The major host community in the protracted dispute in the Kula oil field (Oil Mining License 25) wants to be ceded to Bayelsa State, saying they have come under heavy oppression in Rivers State.
The Offoin-Ama community has however given three conditions for accepting to stay back in Rivers State and also to accept the ‘Settlement Agreement’ signed in Government House last week (July 1, 2019) with Shell Petroleum Development Company (SPDC).
The first is a road from Kula to Degema across the vast water that must be awarded to a reputable contractor of Julius Berger grade; the right of first refusal to be given to the community in choosing an operators should SPDC want to divest; and payment of all funds owed the community.
Speaking at a press briefing in Port Harcourt Monday, July 8, 2019, a chief and spokesman of the community, Ibiosiya Nath-Sokubo, who said he is the president of the Niger Delta Renaissance Movement (NDRM), said they cannot be safe-guarded in Rivers State any longer.
He accused the Rivers State government under Gov Nyesom Wike of collaborating with SPDC to forcefully enter OML 25 occupied by women and children. He reminded the state governor how he once presented SPDC as the oil giant causing disputes in the Niger Delta, only to turn round now to insist on them instead of backing a son of the soil to get the oil field.
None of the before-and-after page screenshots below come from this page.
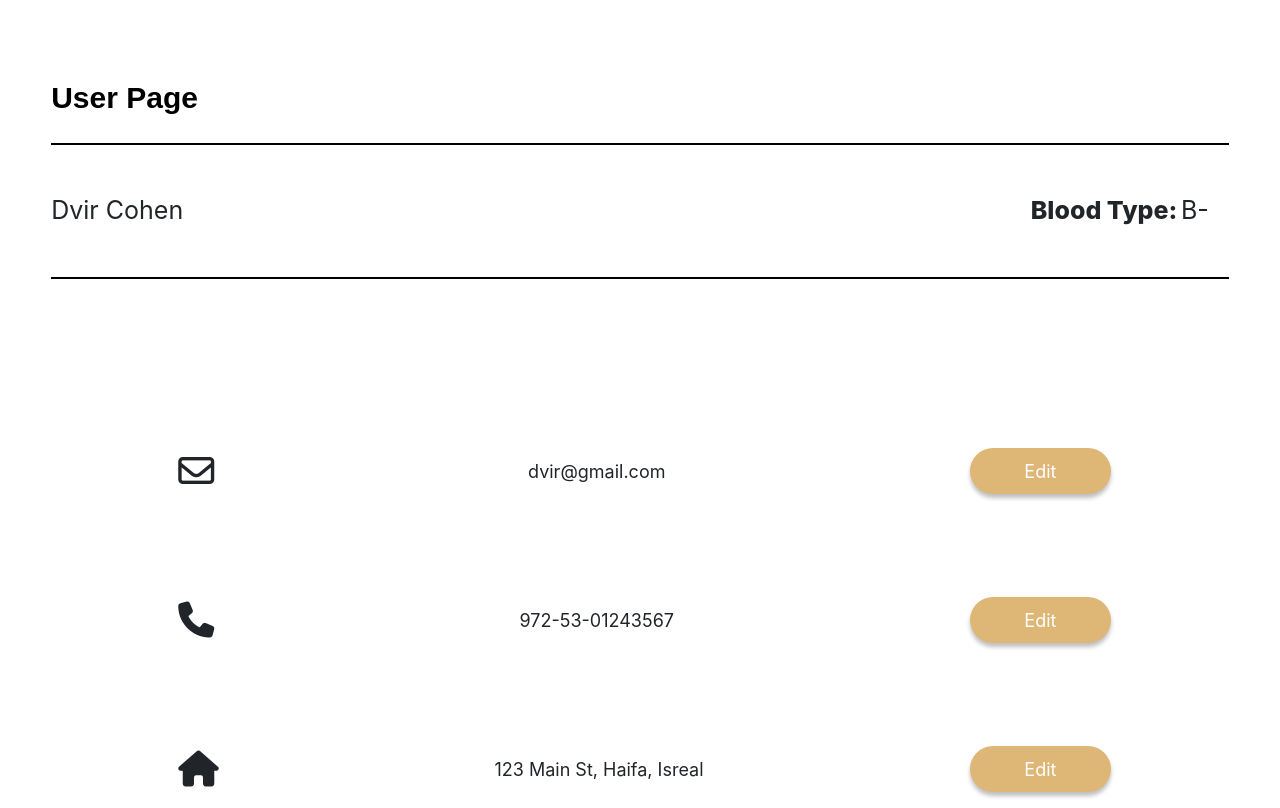
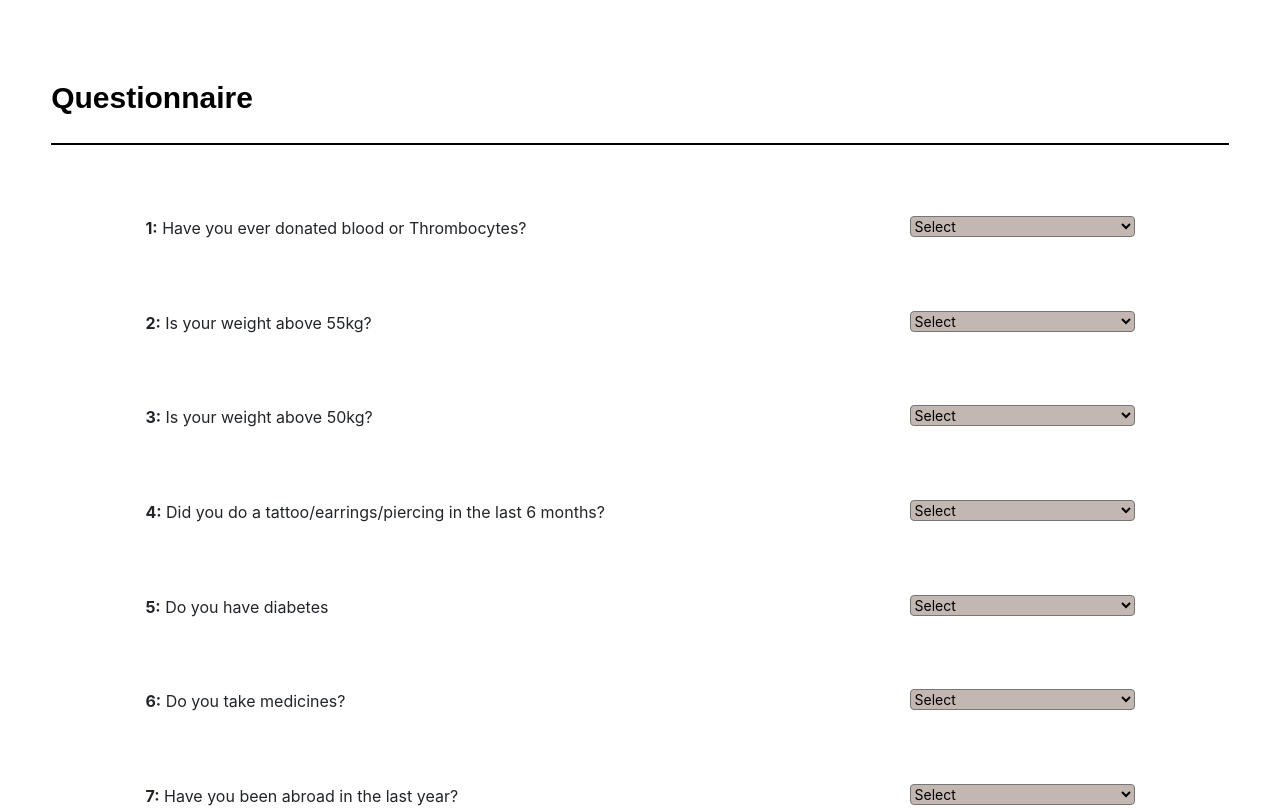
Before and after one commit to startach/ZM-BloodComponents, a React (Create React App) app in the folder client/: page / in a window 1280 px wide. Shown: the top 808 px of the page. Built offline with nearby package versions, Linux system fonts and the light colour scheme.

Commit message:
adding sate to questionarre page

```diff
--- a/client/src/App.js
+++ b/client/src/App.js
@@ -2,11 +2,13 @@ import React from 'react';
 import logo from './logo.svg';
 import './App.css';
 import UserPage from './Components/UserPage/UserPage'
+import Questionnaire from './Components/Questionnaire/Questionnaire'
 
 function App() {
   return (
     <div className="App">
-      <UserPage />
+
+      <Questionnaire />
     </div>
   );
 }
--- /dev/null
+++ b/client/src/Components/Questionnaire/Questionnaire.css
@@ -0,0 +1,80 @@
+.questionnairePage {
+
+    text-align: left;
+    padding: 4%;
+    }
+
+    .title {
+        font-family: Montserrat, arial;
+        font-style: normal;
+        font-weight: bold;
+        font-size: 30px;
+        padding-top: 2%;
+        padding-bottom: 2%;
+        color: #000000;
+    }
+
+    .line1 {
+    border: 1px solid #000000;
+    }
+
+    .questions {
+
+        display: flex;
+        justify-content: space-between;
+        margin-top: 6%;
+        margin-left: 8%;
+        margin-right: 8%;
+
+    }
+
+
+    .left {
+
+        width: 65%;
+
+    }
+    .right {
+        width: 35%;
+        display: flex;
+        align-items: flex-start;
+        justify-content: flex-end;
+
+
+    }
+
+
+
+    .dropdown {
+
+        width: 65%;
+        background-color: #C3B7B1;
+        border-radius: 4px;
+        font-size: 14px;
+
+
+    }
+
+    .submit {
+
+        display: flex;
+        justify-content: center;
+        margin-top: 4%;
+
+    }
+
+    .submitBtn {
+
+
+        display: flex;
+        background: #DEB675;
+        border-radius: 50px;
+        box-shadow: 0px 4px 4px rgba(0, 0, 0, 0.25);
+        width: 8em;
+        height: 3em;
+        color: white;
+        justify-content: center;
+        align-items: center;
+        transition: ease-out 0.3s;
+
+    }
--- /dev/null
+++ b/client/src/Components/Questionnaire/Questionnaire.js
@@ -0,0 +1,89 @@
+import React, { useState } from 'react'
+import './Questionnaire.css'
+
+export default function Questionnaire() {
+
+    const [result, setResults] = useState({
+        Q1: "select",
+        Q2: "select",
+        Q3: "select",
+        Q4: "select",
+        Q5: "select",
+        Q6: "select",
+        Q7: "select",
+        Q8: "select",
+        Q9: "select",
+        Q10: "select",
+        Q11: "select",
+        Q12: "select",
+        Q13: "select",
+        Q14: "select",
+        Q15: "select",
+        Q16: "select",
+        Q17: "select",
+    })
+
+
+
+    const questionList = [
+        { "id": 1, "question": "Have you ever donated blood or Thrombocytes?", "options": ["Yes", "No"] },
+        { "id": 2, "question": "Is your weight above 55kg?", "options": ["Yes", "No"] },
+        { "id": 3, "question": "Is your weight above 50kg?", "options": ["Yes", "No"] },
+        { "id": 4, "question": "Did you do a tattoo/earrings/piercing in the last 6 months?", "options": ["Yes", "No"] },
+        { "id": 5, "question": "Do you have diabetes", "options": ["Yes, but stable treated by medicines", "Yes, but not stable or treated with Insulin", "No"] },
+        { "id": 6, "question": "Do you take medicines?", "options": ["Yes", "No"] },
+        { "id": 7, "question": "Have you been abroad in the last year?", "options": ["Yes", "No"] },
+        { "id": 8, "question": "Have you gone through a medical surgery in the last month?", "options": ["Yes", "No"] },
+        { "id": 9, "question": "Do you suffer from a chronical disease?", "options": ["Yes", "No"] },
+        { "id": 10, "question": "Have you ever suffered from cancer?", "options": ["Yes", "No"] },
+        { "id": 11, "question": "Did you take antibiotics in the last 3 days?", "options": ["Yes", "No"] },
+        { "id": 12, "question": "Have you gone through Dentist procedure in the last 10 days?", "options": ["Yes", "No"] },
+        { "id": 13, "question": "Do you have an open wound or a scratch?", "options": ["Yes", "No"] },
+        { "id": 14, "question": "Do you confirm your age is between 17 and 65?", "options": ["Yes", "No"] },
+        { "id": 15, "question": "For women only: Have you been pregnant in the last 6 months?", "options": ["Yes", "No"] },
+        { "id": 16, "question": "When was your last donation?", "options": ["Less than one month ago", "Less than one month, more than ten days ago", "Less than 10 days ago", "Never"] },
+        { "id": 17, "question": "Reading and truth statement confirmation", "options": ["I confirm", "I do not confirm"] },
+    ]
+
+    const handleResults = (e, index) => {
+        let thisQ = "Q" + (index + 1);
+        setResults({ ...result, [thisQ]: e.target.value })
+        console.log(result)
+
+    }
+
+
+    return (
+        <div className="questionnairePage">
+
+
+            <div className="title">Questionnaire</div>
+            <div className="line1"></div>
+
+
+            {questionList.map((question, index) => (
+
+                <div className="questions">
+                    <div className="left">
+                        <div><b>{question.id}:</b> {question.question}</div>
+                    </div>
+
+                    <div className="right">
+                        <select class="dropdown" onChange={e => handleResults(e, index)}>
+                            <option disabled="disabled" selected="selected">Select</option>
+                            {question.options.map((option) => <option>{option}</option>)}
+                        </select>
+                    </div>
+
+                </div>
+            )
+
+            )}
+            <div className="submit">
+                <div className="submitBtn" onClick={handleResults}>Submit</div>
+            </div>
+
+
+        </div>
+    )
+}
```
Gov Wike had however at the weekend explained his reasons, saying since it was the FG that renewed the license to SPDC (in October 2018), that his responsibility is to ensure that the company operated in Kula, saying if the FG changes it to Belemaoil, he would equally help them to gain access to the field. “I have no interest in the oil field, only to ensure it is reopened for operations.
The state government had pushed for an MOU that would make SPDC to pay N1.36Bn in two weeks and other goodies such as jobs, contracts, environmental benefits, etc, and a chance for all parties to discuss further on peace and operations.
SPDC’s General Manager, external relations manager, Igo Weli, had commended the governor and said the company was ready to work for peace and development of the Kula people and that all MOU funds would begin to come in since peace had returned. He hailed the peace accord, saying it would reassure international investors that the state respected laws and had level-playing ground for investments.
A section of the Offoin-Ama people however still kicks. The spokesman said revolution was the outcome of delaying to do what was right, and that carcinogen in benzene was rampant because of absence of remediation. He said the intervention of the state government was an overbearing action because the matter was before the federal government, the presidency, NNPC, NAPIMS and PANDEF. He said the MOU signed by a section of the people was shrouded in secrecy.
He mentioned some of the things allegedly lacking in the host community as lack employment from SPDC, health facilities, education, roads, water and basic amenities. “Life is unbearable and the government is ignorant to our plight. Our sin is that we voted for President Muhammed Buhari for sake of probity, accountability and proficiency as against profligacy. Again that we voted for our son, Biokpomabo Awara.”
Making a case for joining Bayelsa State, Sokubo reminded Gov Wike that he was the one that had supported the then president, Goodluck Jonathan, in ceding Soku oil wells to Bayelsa State. He said the Offoin-Ama people are ready to heed that move by joining Bayelsa State. He said his people were part of the Santa Babara River towards Soku and that the case of ownership is still pending at the Supreme Court.
He recalled various acts of violence in Kula since 1999 due to oil disputes and made it clear that the dispute is not about 2019 elections but about injustice to the people.
The chiefs that signed the MOU last week could not respond to calls but a source said most of community leaders signed the MOU and are now ready to move ahead. They also said the matter is not about politics and that the state governor was right to work for reopening of the oil field because the state was losing huge revenue.